When zombies attack
The scene at the Erwin Center that morning was calm. Lt. James Gabriel of the UT Police Department said the event was "going very smoothly," and that the UTPD did not anticipate any problems.
Then the zombies arrived. And the pop-star hopefuls leered and giggled. The media swarmed around the zombies as if they, too, were hungry for flesh.
Kalleen Chilcote, a UT fine arts graduate student, moaned and dragged one leg behind her like a classic zombie. The zombies - all except for Plan II senior Mike Ferstenfeld - signed release forms to appear on Fox TV.
"We've turned into prostitutes for 'American Idol,'" Ferstenfeld said.
When asked why he decided not to be filmed by the "Idol" crew, he said, "Oh, I don't know."
Muntean reports that "American Idol" has asked Chilcote to return in zombie makeup for an audition on the show, but that she will probably decline.
He added that he decided to sign the consent form and participate in the Idol shot because he was worried about being kicked out by the police if he didn't.
The police at the event were certainly keeping an eye on the zombies. The Austin Police Department says there is no history of zombie-related crime in the city.

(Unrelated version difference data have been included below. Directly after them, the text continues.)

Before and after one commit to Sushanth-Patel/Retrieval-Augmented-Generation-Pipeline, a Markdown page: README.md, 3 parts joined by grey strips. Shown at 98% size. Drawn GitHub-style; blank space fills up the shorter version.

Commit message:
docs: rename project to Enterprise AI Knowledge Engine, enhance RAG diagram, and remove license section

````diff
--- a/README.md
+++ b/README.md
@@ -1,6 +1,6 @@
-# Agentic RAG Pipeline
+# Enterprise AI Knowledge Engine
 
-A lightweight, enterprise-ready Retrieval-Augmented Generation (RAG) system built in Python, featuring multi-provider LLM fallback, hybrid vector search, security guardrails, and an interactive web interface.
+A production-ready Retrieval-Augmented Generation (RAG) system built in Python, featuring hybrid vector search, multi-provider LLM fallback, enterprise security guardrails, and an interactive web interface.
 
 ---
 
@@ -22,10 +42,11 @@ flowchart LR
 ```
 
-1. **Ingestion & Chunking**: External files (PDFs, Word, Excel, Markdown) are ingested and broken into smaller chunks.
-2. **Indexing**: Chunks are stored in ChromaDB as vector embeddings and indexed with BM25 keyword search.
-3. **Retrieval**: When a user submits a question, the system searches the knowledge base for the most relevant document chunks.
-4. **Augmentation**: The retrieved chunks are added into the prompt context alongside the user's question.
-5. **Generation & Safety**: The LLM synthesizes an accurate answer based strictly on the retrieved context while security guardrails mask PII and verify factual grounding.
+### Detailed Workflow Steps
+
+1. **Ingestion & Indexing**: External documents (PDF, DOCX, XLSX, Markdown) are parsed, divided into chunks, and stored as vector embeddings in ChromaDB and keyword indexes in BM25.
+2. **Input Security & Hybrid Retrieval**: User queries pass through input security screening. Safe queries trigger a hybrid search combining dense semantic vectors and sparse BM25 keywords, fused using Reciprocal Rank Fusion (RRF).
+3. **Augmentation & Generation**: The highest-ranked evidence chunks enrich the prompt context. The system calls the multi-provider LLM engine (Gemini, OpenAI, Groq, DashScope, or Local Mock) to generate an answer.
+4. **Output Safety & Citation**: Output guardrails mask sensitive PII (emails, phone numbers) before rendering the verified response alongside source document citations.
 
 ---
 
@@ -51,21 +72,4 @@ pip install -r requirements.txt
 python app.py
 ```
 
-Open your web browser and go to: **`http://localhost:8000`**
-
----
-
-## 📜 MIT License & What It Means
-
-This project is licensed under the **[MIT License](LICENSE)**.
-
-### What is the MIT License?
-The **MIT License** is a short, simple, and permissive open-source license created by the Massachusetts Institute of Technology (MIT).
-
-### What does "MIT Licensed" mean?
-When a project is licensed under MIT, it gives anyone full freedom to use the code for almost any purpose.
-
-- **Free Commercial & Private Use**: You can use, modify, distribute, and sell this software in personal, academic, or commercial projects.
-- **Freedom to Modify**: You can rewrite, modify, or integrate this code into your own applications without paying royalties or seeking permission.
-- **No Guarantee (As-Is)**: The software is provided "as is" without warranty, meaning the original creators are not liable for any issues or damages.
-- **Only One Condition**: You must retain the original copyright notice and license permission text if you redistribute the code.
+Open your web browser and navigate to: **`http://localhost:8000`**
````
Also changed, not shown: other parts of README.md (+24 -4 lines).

"In this office, we mostly deal with serious crimes: rape, assault and robbery," said APD spokeswoman Toni Chovanetz. "Zombie-related crimes - I don't think that's ever been brought to our attention."